Asked why HMRC outsource debt collection when the return investment is higher in-house than with external debt collection agencies, Justin Holliday said it gives HMRC something to compare its in-house performance to, it helps with ‘bursts of activities’ and there are certain debt sectors in which particular debt collection agencies specialise.

Carden said that each one of HMRC’s debt collectors brings in, or has done over the pandemic, £19 million per full-time official. That is more than the value of some premier league footballers, he noted. We learn that a typical debt collector earns about £20,000 per year.

Scams and phoenixism

Jim Harra told Peter Grant that HMRC are effective in tackling phishing emails and fake callers claiming to be from HMRC; there has been a marked reduction in the impersonation of HMRC, and HMRC have now dropped out of the top 100 organisations that are scammed, when they were way up at the top. Quite apart from having contacts right across crime enforcement, Harra said HMRC have got the phishing service, which gives them warning from taxpayers themselves about what they are seeing.

Harra said it is not clear that phoenix companies have increased during the pandemic. But he said in 2018-19, HMRC issued over 1,000 notices of requirement to provide security. In phoenixism cases, in ’19-’20 HMRC issued 550 notices. In 2021, only 93 notices, but although the number has gone down, the amount of tax protected has, broadly speaking, stayed up at about £370 million. Harra added that HMRC are putting together a strategy on this that will be completed in the next couple of months.

Other comments

HMRC are pushing for a more ‘single view’ of taxpayers and their debts by accessing data from other government departments and the Cabinet Office are leading on a couple of trials, but nothing major is expected in the next three years.

HMRC are aware that some companies have taken bounce back loans to pay their tax debt, or indeed taken bounce back loans that they are not using to sit there as a cash reserve when they could be using them to pay tax debts.

Clifton-Brown was told that HMRC will have 600 staff, over and above the ones they have lost, in the next three years.

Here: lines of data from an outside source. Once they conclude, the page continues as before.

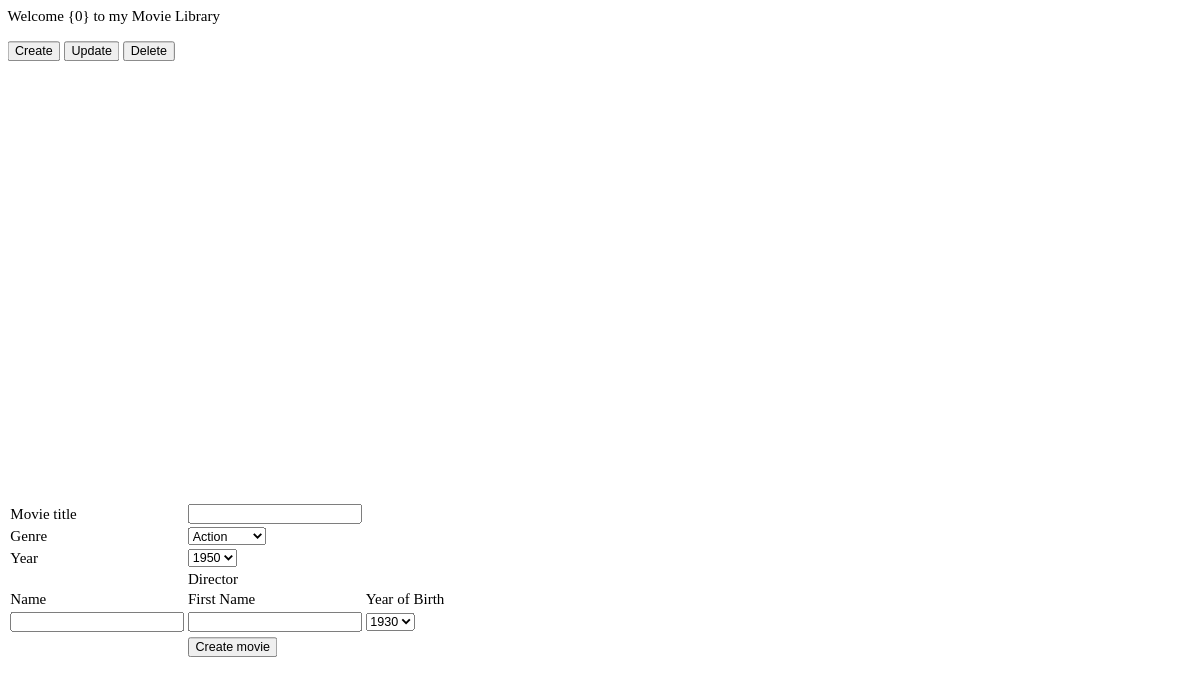
Repository: Romanetvin/InteractMovieLibrary
Page: http://localhost/Interact/views/home.jsp
The author's editor kept a copy of each file at every save. The page is drawn from the files as they stood at one save, then again after the next save.
The browser window is 1280 px wide. The pictures show the whole page, at 94% of full size.
The page is served by Tomcat 9. Other server files are loaded and not shown.

Above is the page before, as saved 2017-02-01 14:28:23.

### Interact/src/main/webapp/views/home.jsp
<%@ page language="java" contentType="text/html; charset=UTF-8" isELIgnored="false"
    pageEncoding="UTF-8"%>
<%@taglib uri="http://www.springframework.org/tags" prefix="spring"%>
<!DOCTYPE html PUBLIC "-//W3C//DTD HTML 4.01 Transitional//EN" "http://www.w3.org/TR/html4/loose.dtd">
<html>
<head>
<meta http-equiv="Content-Type" content="text/html; charset=UTF-8">
<title><spring:message code="homePage.title"/></title>
</head>
<body>
	<spring:message code="homePage.label.welcome" arguments="${user}"/>

	<br>
	<br>


	<a ref="#movieForm"><button><spring:message code="homePage.label.create"></spring:message></button></a>

	<a ref="/movie/update"><button><spring:message code="homePage.label.update"></spring:message></button></a>

	<a ref="/movie/delete"><button><spring:message code="homePage.label.delete"></spring:message></button></a>

	<br>
	<br>
	<br>
	<br>
	<br>
	<br><br>
	<br>
	<br><br>
	<br>
	<br><br>
	<br>
	<br><br>
	<br>
	<br><br>
	<br>
	<br><br>
	<br>
	<br><br>
	<br>
	<br>



	<form action="/movie/add" id="movieForm">
		<table border="0">
			<tr>
				<td>Movie title</td>
				<td><input type="text"/></td>
			</tr>
			<tr>
				<td>Genre </td>
				<td><select>
					<option>Action</option>
					<option>Adventure</option>
					<option>Comedy</option>
					<option>Crime</option>
					<option>Drama</option>
					<option>SciFi</option>
					<option>Western</option>
				</select></td>
				</tr>
				<tr>
					<td>Year</td>
					<td>
						<select>
					<%for(int i = 1950; i<2018;i++){ %>
						<option name="year" value="<%=i%>"><%=i%></option>
					<%} %>
						</select>
					</td>
				</tr>
				<tr>
					<td></td><td> Director</td>
				</tr>
				<tr>
					<td>Name</td><td>First Name</td><td>Year of Birth</td>
				</tr>
				<tr>
					<td><input type="text" name="directorName"></td><td><input type="text" name="directorFN"></td><td><select>
					<%for(int i = 1930; i<2001;i++){ %>
						<option name="directorYoB" value="<%=i%>"><%=i%></option>
					<%} %>
						</select></td>
				</tr>
				<tr></tr>
				<tr><td></td><td><input type="submit" name="movieForm"value="Create movie"></td></tr>

			</table>

	</form>
</body>
</html>

After the next save:
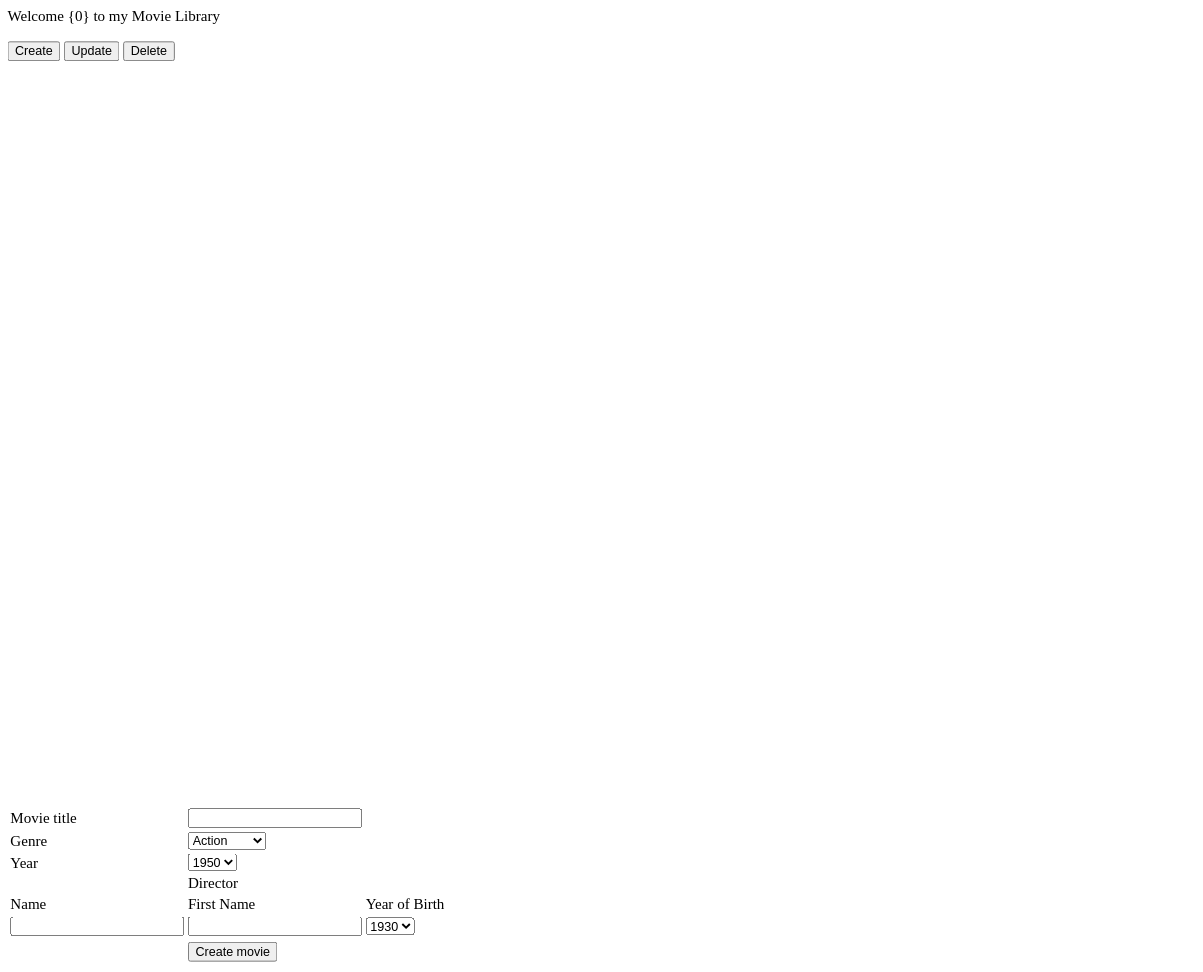
Saved 11 s later.
--- a/Interact/src/main/webapp/views/home.jsp
+++ b/Interact/src/main/webapp/views/home.jsp
@@ -24,6 +24,18 @@
 	<br>
 	<br>
 	<br>
+	<br>
+	<br><br>
+	<br>
+	<br><br>
+	<br>
+	<br><br>
+	<br>
+	<br><br>
+	<br>
+	<br><br>
+	<br>
+	<br><br>
 	<br>
 	<br><br>
 	<br>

The single customer account is a plan for an online account that enables a taxpayer to see all the data that HMRC hold about them, and to take transactional action on that. It might go ‘live’ in the next three years, but it will not cover ‘every tax stream’ by then.

HMRC have been given preferred creditor status in relation to PAYE and VAT debts. That means that HMRC rank above unsecured creditors but not above the secured creditors. In practice HMRC account for about 10 per cent of all insolvencies. In ‘normal times’ about 80 per cent insolvencies are voluntary, and about 20 per cent are creditor-led, and of the creditor-led HMRC account for about half. It is still quite difficult to discern the impact of being preferred creditor, because in the meantime the moratorium on insolvencies has been enforced, said Harra.

HMRC already have a significant amount of data on taxpayers from their own systems but they are carrying out tests with credit reference agency data at the moment to assess whether it is worthwhile.

The transcript is here.

By Hamant Verma, CIOT Senior External Relations Officer